WHAT TO WORK ON
Apart from the images, reproduce every record word for word.

Dataset records
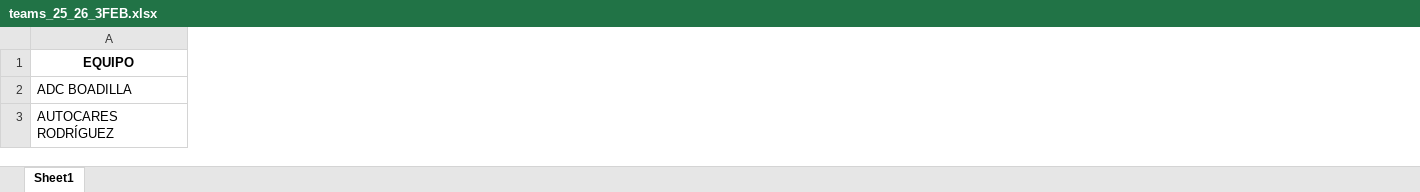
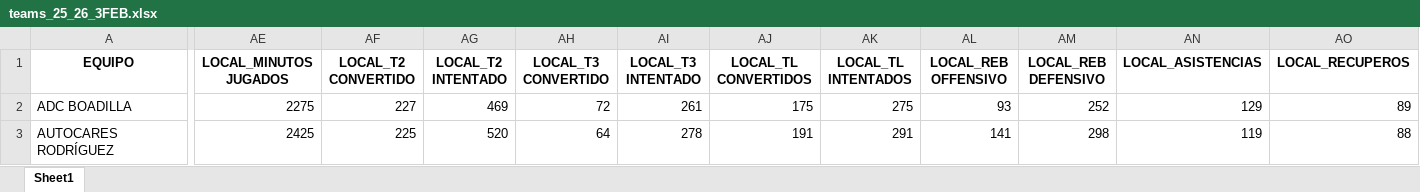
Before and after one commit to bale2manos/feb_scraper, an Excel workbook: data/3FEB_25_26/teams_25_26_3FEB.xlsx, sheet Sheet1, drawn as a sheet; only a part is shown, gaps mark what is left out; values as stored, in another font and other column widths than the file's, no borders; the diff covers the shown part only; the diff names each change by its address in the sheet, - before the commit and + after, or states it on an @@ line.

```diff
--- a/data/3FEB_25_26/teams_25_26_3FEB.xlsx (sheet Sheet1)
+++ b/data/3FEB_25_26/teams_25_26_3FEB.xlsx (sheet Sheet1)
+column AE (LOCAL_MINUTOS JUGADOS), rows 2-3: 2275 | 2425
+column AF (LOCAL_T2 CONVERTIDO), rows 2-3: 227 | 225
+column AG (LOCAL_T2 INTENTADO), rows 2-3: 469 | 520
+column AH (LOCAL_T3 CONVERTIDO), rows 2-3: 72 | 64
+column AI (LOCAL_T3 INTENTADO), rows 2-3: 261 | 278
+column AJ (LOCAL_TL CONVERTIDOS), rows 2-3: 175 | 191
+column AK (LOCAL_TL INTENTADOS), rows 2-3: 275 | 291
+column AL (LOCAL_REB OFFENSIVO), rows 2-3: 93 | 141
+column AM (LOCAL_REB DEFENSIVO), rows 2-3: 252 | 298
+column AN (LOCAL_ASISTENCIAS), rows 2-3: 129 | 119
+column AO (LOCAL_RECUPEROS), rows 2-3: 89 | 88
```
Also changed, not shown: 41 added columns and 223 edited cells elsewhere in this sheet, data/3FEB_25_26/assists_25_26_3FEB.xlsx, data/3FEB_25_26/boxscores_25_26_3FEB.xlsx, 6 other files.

SOLUTION FOR THIS TASK
Before and after one commit to bale2manos/feb_scraper, an Excel workbook: data/3FEB_25_26/teams_25_26_3FEB.xlsx, sheet Sheet1, drawn as a sheet; only a part is shown, gaps mark what is left out; values as stored, in another font and other column widths than the file's, no borders; the diff covers the shown part only; the diff names each change by its address in the sheet, - before the commit and + after, or states it on an @@ line.

```diff
--- a/data/3FEB_25_26/teams_25_26_3FEB.xlsx (sheet Sheet1)
+++ b/data/3FEB_25_26/teams_25_26_3FEB.xlsx (sheet Sheet1)
+column AE (LOCAL_MINUTOS JUGADOS), rows 2-3: 2275 | 2425
+column AF (LOCAL_T2 CONVERTIDO), rows 2-3: 227 | 225
+column AG (LOCAL_T2 INTENTADO), rows 2-3: 469 | 520
+column AH (LOCAL_T3 CONVERTIDO), rows 2-3: 72 | 64
+column AI (LOCAL_T3 INTENTADO), rows 2-3: 261 | 278
+column AJ (LOCAL_TL CONVERTIDOS), rows 2-3: 175 | 191
+column AK (LOCAL_TL INTENTADOS), rows 2-3: 275 | 291
+column AL (LOCAL_REB OFFENSIVO), rows 2-3: 93 | 141
+column AM (LOCAL_REB DEFENSIVO), rows 2-3: 252 | 298
+column AN (LOCAL_ASISTENCIAS), rows 2-3: 129 | 119
+column AO (LOCAL_RECUPEROS), rows 2-3: 89 | 88
```
Also changed, not shown: 41 added columns and 223 edited cells elsewhere in this sheet, data/3FEB_25_26/assists_25_26_3FEB.xlsx, data/3FEB_25_26/boxscores_25_26_3FEB.xlsx, 6 other files.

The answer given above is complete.